And what are applicants to a "sign language" instructor job supposed to think when they learn that a doctorate "in sign language" is a desirable qualification? Doctorates are not generally offered in sign language.
So it's a done deal now. Glenn has f*cked up once again. Why did he make these changes without informing anyone? Why did he fail to run his innovation up the flagpole first? Such are the questions that the Ac. Senate prez told me she would ask the benighted fellow. (She didn't call him that.)
Another problem, of course, is Glenn’s inclusion (as a desired qualification) of that notoriously dubious degree—the administrator’s degree par excellence—called the Ed.D. Imagine a pool of applicants with some minimal background in English or writing instruction plus one of those curious Ed.D. degrees. I can imagine such a group excelling at “instruction” in anti-writing, anti-thinking, or, say, advanced mind-numbing gobbledygook. I cannot, however, imagine them actually teaching kids to write or think.
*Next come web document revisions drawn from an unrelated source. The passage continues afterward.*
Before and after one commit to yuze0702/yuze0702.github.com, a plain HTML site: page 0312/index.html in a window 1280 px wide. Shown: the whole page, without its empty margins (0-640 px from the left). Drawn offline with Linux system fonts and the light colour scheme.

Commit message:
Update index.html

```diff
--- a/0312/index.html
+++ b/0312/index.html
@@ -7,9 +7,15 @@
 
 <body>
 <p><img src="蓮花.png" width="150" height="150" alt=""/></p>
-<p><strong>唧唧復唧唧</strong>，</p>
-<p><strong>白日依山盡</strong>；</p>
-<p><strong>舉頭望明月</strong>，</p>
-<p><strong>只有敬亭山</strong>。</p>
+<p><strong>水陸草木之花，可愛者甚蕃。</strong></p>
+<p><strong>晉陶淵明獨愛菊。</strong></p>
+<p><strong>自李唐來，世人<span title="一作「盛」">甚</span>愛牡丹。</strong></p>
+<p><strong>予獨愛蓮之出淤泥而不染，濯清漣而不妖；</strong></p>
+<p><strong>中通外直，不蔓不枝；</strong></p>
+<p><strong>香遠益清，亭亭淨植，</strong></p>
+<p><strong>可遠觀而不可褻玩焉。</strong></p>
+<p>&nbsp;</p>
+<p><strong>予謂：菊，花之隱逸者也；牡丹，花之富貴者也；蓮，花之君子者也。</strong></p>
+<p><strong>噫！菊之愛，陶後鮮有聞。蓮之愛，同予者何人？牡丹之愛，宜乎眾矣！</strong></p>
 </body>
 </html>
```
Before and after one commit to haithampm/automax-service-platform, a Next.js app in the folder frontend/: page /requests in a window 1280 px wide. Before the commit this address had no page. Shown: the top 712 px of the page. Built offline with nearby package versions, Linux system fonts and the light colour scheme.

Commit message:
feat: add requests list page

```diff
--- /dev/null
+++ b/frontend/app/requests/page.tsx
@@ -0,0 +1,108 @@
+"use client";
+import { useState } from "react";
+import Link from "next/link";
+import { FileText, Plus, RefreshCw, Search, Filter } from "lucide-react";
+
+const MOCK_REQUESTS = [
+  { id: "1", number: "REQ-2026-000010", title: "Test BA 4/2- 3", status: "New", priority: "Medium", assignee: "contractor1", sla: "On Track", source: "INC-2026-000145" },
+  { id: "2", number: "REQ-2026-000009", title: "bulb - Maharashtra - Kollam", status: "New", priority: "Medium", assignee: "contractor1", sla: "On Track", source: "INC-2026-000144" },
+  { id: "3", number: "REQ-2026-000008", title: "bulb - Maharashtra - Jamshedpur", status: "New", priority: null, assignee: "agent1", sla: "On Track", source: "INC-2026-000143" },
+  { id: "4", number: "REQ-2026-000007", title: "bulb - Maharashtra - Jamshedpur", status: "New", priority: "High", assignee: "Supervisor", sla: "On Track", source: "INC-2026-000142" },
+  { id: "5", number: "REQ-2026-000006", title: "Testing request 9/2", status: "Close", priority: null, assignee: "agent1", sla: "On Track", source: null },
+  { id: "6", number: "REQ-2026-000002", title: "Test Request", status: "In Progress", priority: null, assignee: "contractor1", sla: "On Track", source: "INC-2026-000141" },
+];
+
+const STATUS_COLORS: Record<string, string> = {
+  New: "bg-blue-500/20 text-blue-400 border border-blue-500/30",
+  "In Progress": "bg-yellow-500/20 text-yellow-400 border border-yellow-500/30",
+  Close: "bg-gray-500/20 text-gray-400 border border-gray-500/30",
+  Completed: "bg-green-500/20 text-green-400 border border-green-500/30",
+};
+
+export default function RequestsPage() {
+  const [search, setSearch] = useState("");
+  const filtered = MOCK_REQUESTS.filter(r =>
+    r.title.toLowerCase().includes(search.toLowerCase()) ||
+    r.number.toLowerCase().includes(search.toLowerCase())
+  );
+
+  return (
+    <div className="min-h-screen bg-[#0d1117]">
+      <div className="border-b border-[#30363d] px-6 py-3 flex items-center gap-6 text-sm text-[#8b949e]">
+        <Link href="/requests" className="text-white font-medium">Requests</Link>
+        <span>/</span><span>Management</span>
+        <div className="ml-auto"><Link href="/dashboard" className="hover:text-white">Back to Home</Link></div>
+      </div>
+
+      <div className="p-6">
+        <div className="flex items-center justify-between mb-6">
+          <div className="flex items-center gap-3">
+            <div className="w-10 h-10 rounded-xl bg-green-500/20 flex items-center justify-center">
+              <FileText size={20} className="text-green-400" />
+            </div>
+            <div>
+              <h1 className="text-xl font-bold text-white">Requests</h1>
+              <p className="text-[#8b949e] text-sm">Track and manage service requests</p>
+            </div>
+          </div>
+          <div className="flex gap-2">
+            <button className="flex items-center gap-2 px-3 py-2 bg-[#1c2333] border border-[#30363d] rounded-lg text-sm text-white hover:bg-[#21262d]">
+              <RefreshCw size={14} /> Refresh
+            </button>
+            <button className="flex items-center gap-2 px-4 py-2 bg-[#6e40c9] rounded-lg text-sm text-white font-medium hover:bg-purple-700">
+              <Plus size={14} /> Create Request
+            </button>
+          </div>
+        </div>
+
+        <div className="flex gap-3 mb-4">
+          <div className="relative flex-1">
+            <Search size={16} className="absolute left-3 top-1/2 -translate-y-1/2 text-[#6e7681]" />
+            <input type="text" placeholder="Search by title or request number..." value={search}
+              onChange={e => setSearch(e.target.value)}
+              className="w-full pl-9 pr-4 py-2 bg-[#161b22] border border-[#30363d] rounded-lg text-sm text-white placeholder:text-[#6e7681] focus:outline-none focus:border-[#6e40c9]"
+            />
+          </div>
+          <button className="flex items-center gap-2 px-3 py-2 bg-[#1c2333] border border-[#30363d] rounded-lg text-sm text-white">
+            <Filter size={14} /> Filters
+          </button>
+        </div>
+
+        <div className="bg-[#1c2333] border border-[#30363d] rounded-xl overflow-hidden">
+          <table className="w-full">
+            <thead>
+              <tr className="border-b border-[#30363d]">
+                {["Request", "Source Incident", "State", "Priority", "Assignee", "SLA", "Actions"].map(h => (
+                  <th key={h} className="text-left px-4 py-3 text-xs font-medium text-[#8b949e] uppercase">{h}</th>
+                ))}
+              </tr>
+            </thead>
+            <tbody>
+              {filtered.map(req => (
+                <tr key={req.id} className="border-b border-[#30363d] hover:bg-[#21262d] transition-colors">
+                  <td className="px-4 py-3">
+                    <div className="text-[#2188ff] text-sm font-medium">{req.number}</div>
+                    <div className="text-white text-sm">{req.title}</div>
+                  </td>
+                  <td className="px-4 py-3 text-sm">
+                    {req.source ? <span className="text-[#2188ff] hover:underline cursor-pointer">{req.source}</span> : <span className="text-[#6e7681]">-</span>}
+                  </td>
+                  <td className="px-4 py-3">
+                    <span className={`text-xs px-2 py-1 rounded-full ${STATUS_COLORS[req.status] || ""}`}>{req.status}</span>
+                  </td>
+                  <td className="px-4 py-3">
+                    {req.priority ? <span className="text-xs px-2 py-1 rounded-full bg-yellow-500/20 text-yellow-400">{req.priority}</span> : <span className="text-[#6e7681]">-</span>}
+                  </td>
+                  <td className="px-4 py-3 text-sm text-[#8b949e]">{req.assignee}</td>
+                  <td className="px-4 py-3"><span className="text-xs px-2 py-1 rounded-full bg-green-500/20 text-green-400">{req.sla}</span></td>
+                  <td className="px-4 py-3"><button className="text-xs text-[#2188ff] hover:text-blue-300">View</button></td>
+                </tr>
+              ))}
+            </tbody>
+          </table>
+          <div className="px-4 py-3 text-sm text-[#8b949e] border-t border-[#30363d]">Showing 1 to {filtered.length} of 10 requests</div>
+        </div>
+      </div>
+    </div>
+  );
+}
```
Gosh, thanks, Glenn. We really needed another fubar.
profile” of IVC’s semi-new VP of Student Services, Linda Fontanilla—someone who has popped up a lot in recent, um, stories. In my profile, I relied on material readily available online, especially a profile provided by the college itself about 17 months ago. (I found other profiles—from her Cuesta days, etc.—that were composed, it would seem, by Fontanilla herself.)
Admittedly, I did do a little digging to discover the year in which Fontanilla graduated from high school. (I found her photo in the 1968 McLane High School Yearbook.) Women do sometimes get touchy about their age, and an identification of Fontanilla’s high school graduation year implied that particular factoid, more or less. But Fontanilla’s age is pretty readily available online, for those who care about such things. (I don’t.) (BtW: she's 39.)
Or maybe her recent spasm of peevitude was inspired by something else I wrote about her. (See “profile.”)
So, anyway, imagine my surprise when, on Tuesday, I attended the Scholarship Workgroup, chaired by Fontanilla, and, at the end of the meeting, she goes out of her way to say something like, “Anybody want to ask a personal question, just in case there isn’t enough information about me out there?”
I'm pretty sure that was meant for me. (When, earlier, she entered the room, she immediately gave me a lingering stink eye. So there you go.)
Golly. Mighty prickly, if you ask me.
MONDAY'S BOT MEETING. Do consider attending Monday’s board meeting. (The open session starts at 5:30 p.m.) Make a public comment! Or talk to the trustees during their inevitable break.
They need a clue, they really do.